CHENNAI: A stall at the Chennai Book Fair this year does not sell books, not a single one. In fact, it doesn’t even encourage buying books but it does encourage reading. For the first time itseems, Kindles are being being sold at the city’s renowned book fair. Even though visitors come in looking for books, some leave with Kindles, while some others, at least, take back enough information to make a future Kindle purchase.
Retailers at the stall said Kindle Paper White was the most fastest moving one yet and was being offered at a discount of `2,000 at the book fair. Over 58,000 books can be downloaded on the Kindle, and according to the sales manager at the Tamil Nadu office, the price of a book on Kindle is at least 20% less than the paper version. The retailers said many parents approached the store to buy Kindles for their children to “Try and get the child to inculcate the reading habit while still feeling like they are making use of a gadget to do so,” said a seller at the stall.

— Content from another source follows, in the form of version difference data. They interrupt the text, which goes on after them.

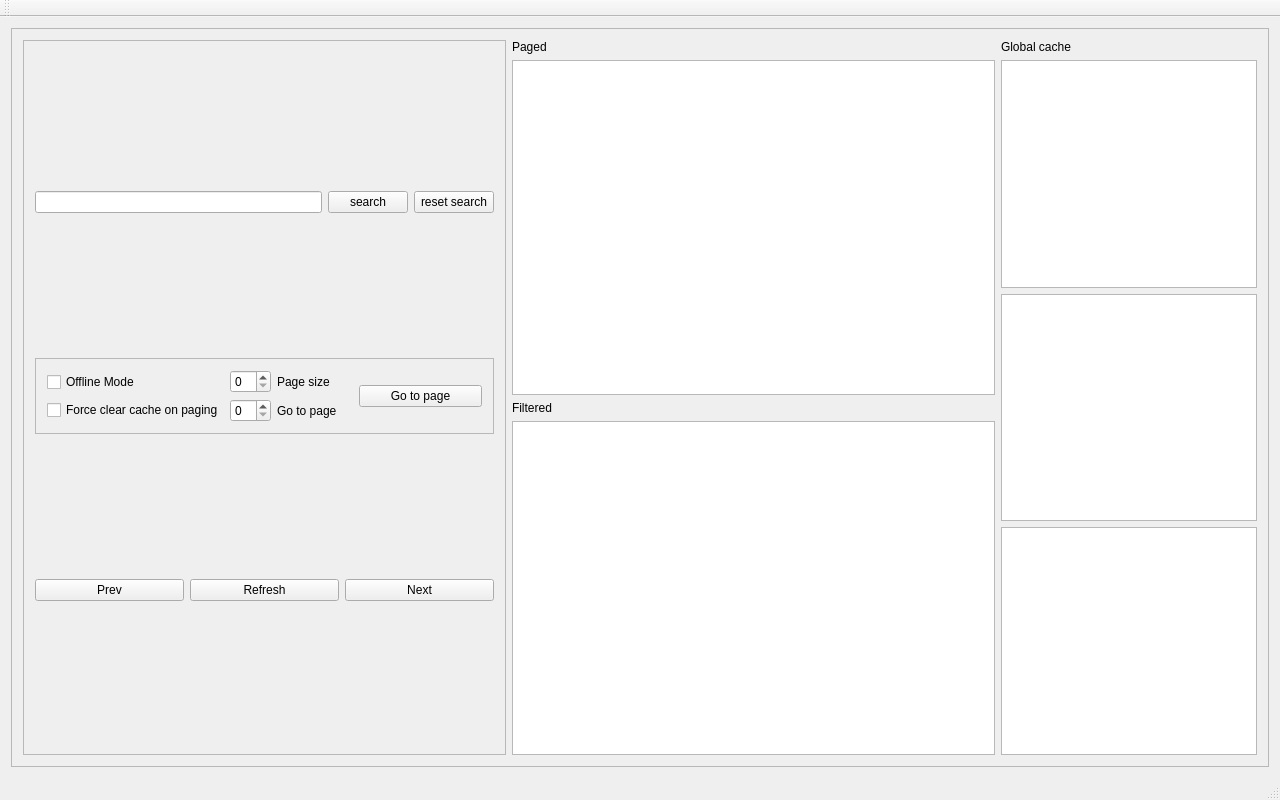
Old version of the form mainwindow.ui in the repository blockspacer/pages.
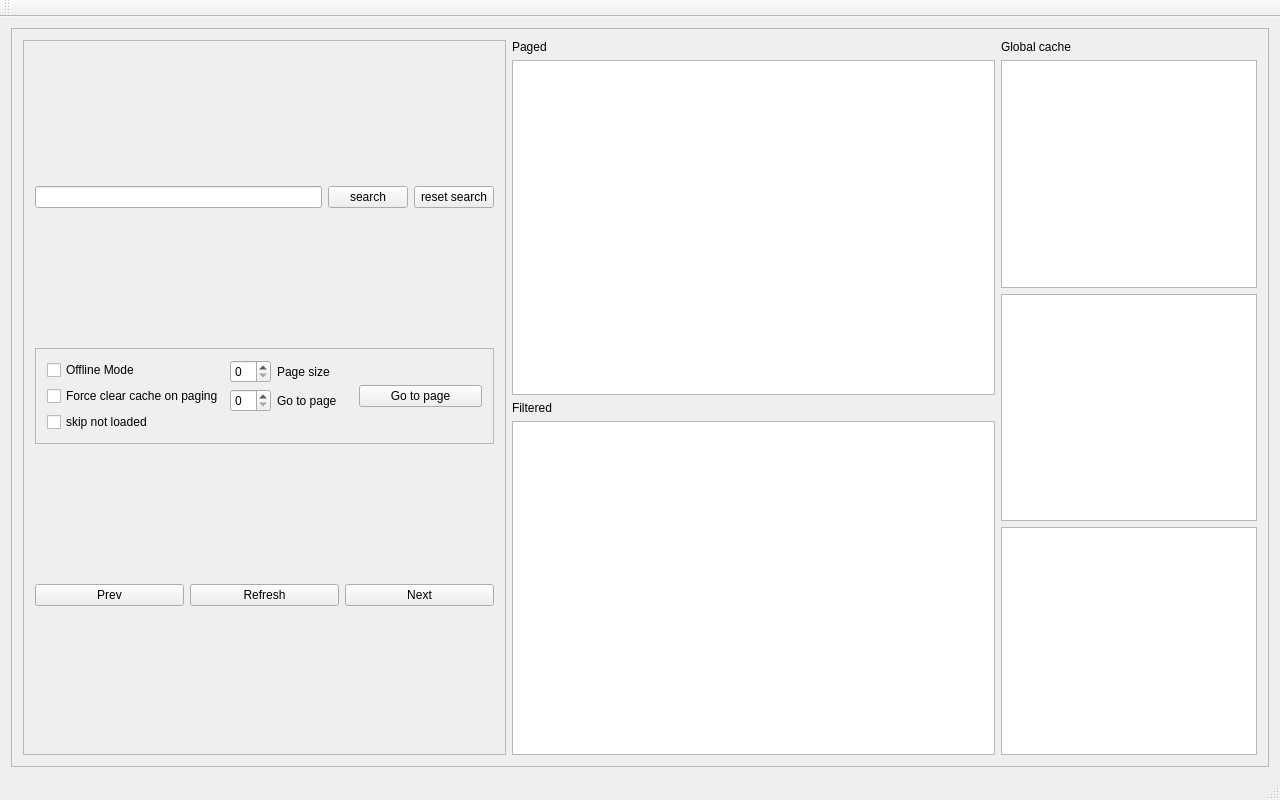
New version of the form.

```diff
--- a/mainwindow.ui
+++ b/mainwindow.ui
@@ -33,6 +33,16 @@
            </property>
           </widget>
          </item>
+         <item>
+          <widget class="QListView" name="listView">
+           <property name="sizePolicy">
+            <sizepolicy hsizetype="Maximum" vsizetype="Expanding">
+             <horstretch>0</horstretch>
+             <verstretch>0</verstretch>
+            </sizepolicy>
+           </property>
+          </widget>
+         </item>
          <item>
           <widget class="QListView" name="listView_2">
            <property name="sizePolicy">
@@ -53,16 +63,6 @@
            </property>
           </widget>
          </item>
-         <item>
-          <widget class="QListView" name="listView">
-           <property name="sizePolicy">
-            <sizepolicy hsizetype="Maximum" vsizetype="Expanding">
-             <horstretch>0</horstretch>
-             <verstretch>0</verstretch>
-            </sizepolicy>
-           </property>
-          </widget>
-         </item>
         </layout>
        </item>
        <item row="0" column="2">
@@ -131,6 +131,13 @@
                     </property>
                    </widget>
                   </item>
+                  <item>
+                   <widget class="QCheckBox" name="skipNotLoadedCheckBox">
+                    <property name="text">
+                     <string>skip not loaded</string>
+                    </property>
+                   </widget>
+                  </item>
                  </layout>
                 </item>
                 <item>
```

While children might take to Kindles more, City Express spoke to a few avid readers to find out what they would actually prefer and most still preferred the hard copy over the Kindle. “It’s just the feel of the book, the smell and ruffling of the pages, basically reading a book just fulfills so many sensory pleasures that a Kindle would never be able to do,” said 24-year-old Nikita Sanjay. Another avid reader, S Alfred said it was also a matter of ownership. “With a Kindle, you don’t feel like you own the book, you download it, read it and then you’re done with it. But when you buy a book it is your own, you can pick it up whenever you want and just flip through the pages and read,” he said.
Another student, Alekhya K said the only reason she would ever consider buying a Kindle was because she would not be able to afford filling up her whole house with books. “If I had enough money I would buy all the books I’ve ever wanted to buy, but since I cannot do that I can buy a Kindle.” On the other side of the divide, 23-year-old Revathi K said she preferred Kindle because she felt that it was environment friendly. “I think paperless literature is the way forward. I also feel all new books that are published could take the e-book route so as to be less taxing on the environment,” she says. But despite her concern for nature, Revathi quickly adds she would enjoy holding a book in her hand more than she would holding a Kindle.